**To do:** Set every entry down again exactly, excluding any pictures.

** Opening Data shown block **

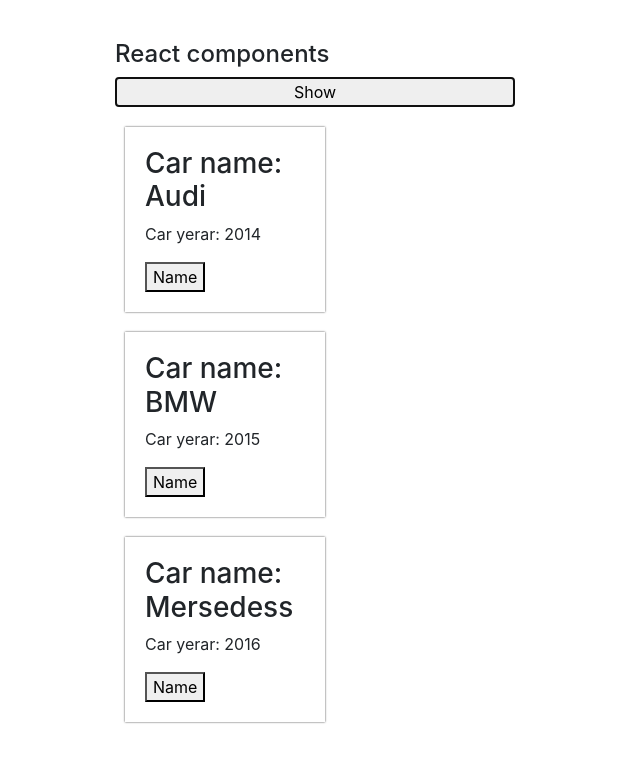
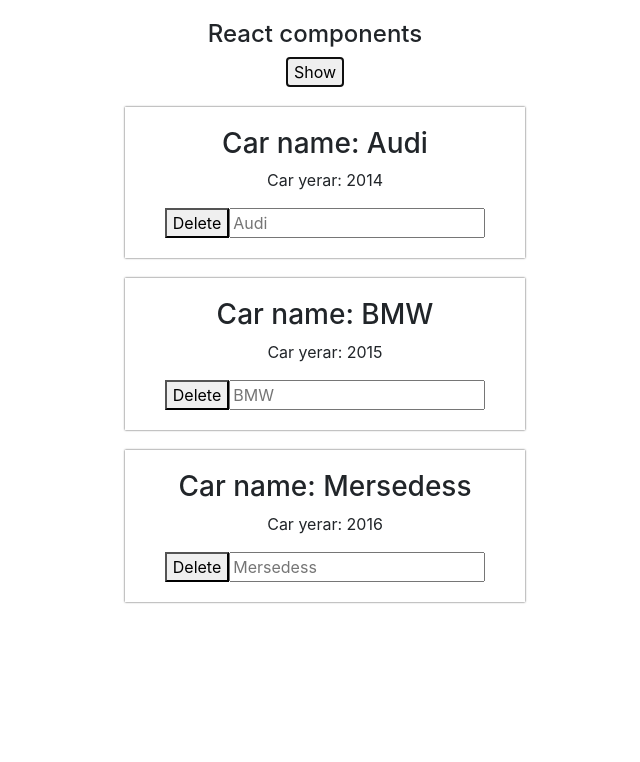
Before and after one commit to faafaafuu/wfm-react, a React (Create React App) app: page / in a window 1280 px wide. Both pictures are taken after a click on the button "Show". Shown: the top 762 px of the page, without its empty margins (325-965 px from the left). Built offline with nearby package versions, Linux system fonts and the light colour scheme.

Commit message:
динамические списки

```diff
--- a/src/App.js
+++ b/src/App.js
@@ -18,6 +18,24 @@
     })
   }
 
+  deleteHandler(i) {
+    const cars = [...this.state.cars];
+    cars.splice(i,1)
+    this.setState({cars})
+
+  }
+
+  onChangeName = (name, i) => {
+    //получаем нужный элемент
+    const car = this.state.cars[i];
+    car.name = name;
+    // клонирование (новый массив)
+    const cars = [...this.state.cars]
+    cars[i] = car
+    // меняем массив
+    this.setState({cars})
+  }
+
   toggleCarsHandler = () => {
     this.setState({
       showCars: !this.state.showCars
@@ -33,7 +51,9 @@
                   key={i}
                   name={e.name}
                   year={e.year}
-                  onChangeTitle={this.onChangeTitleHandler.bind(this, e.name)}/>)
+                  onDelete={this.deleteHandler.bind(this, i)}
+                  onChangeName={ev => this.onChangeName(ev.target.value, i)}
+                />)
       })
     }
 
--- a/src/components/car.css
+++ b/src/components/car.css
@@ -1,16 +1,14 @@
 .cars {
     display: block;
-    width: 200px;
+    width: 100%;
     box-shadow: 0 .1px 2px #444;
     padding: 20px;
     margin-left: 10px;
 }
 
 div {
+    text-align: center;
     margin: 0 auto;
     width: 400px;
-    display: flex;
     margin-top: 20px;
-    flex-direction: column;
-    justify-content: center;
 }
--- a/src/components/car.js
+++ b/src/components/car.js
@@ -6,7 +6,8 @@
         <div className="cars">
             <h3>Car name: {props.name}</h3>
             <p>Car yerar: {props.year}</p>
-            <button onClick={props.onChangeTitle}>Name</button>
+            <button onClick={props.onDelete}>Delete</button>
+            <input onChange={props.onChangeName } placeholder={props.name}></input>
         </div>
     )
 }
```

** Closing Data shown block **

**Result below:**
Before and after one commit to faafaafuu/wfm-react, a React (Create React App) app: page / in a window 1280 px wide. Both pictures are taken after a click on the button "Show". Shown: the top 762 px of the page, without its empty margins (325-965 px from the left). Built offline with nearby package versions, Linux system fonts and the light colour scheme.

Commit message:
динамические списки

```diff
--- a/src/App.js
+++ b/src/App.js
@@ -18,6 +18,24 @@
     })
   }
 
+  deleteHandler(i) {
+    const cars = [...this.state.cars];
+    cars.splice(i,1)
+    this.setState({cars})
+
+  }
+
+  onChangeName = (name, i) => {
+    //получаем нужный элемент
+    const car = this.state.cars[i];
+    car.name = name;
+    // клонирование (новый массив)
+    const cars = [...this.state.cars]
+    cars[i] = car
+    // меняем массив
+    this.setState({cars})
+  }
+
   toggleCarsHandler = () => {
     this.setState({
       showCars: !this.state.showCars
@@ -33,7 +51,9 @@
                   key={i}
                   name={e.name}
                   year={e.year}
-                  onChangeTitle={this.onChangeTitleHandler.bind(this, e.name)}/>)
+                  onDelete={this.deleteHandler.bind(this, i)}
+                  onChangeName={ev => this.onChangeName(ev.target.value, i)}
+                />)
       })
     }
 
--- a/src/components/car.css
+++ b/src/components/car.css
@@ -1,16 +1,14 @@
 .cars {
     display: block;
-    width: 200px;
+    width: 100%;
     box-shadow: 0 .1px 2px #444;
     padding: 20px;
     margin-left: 10px;
 }
 
 div {
+    text-align: center;
     margin: 0 auto;
     width: 400px;
-    display: flex;
     margin-top: 20px;
-    flex-direction: column;
-    justify-content: center;
 }
--- a/src/components/car.js
+++ b/src/components/car.js
@@ -6,7 +6,8 @@
         <div className="cars">
             <h3>Car name: {props.name}</h3>
             <p>Car yerar: {props.year}</p>
-            <button onClick={props.onChangeTitle}>Name</button>
+            <button onClick={props.onDelete}>Delete</button>
+            <input onChange={props.onChangeName } placeholder={props.name}></input>
         </div>
     )
 }
```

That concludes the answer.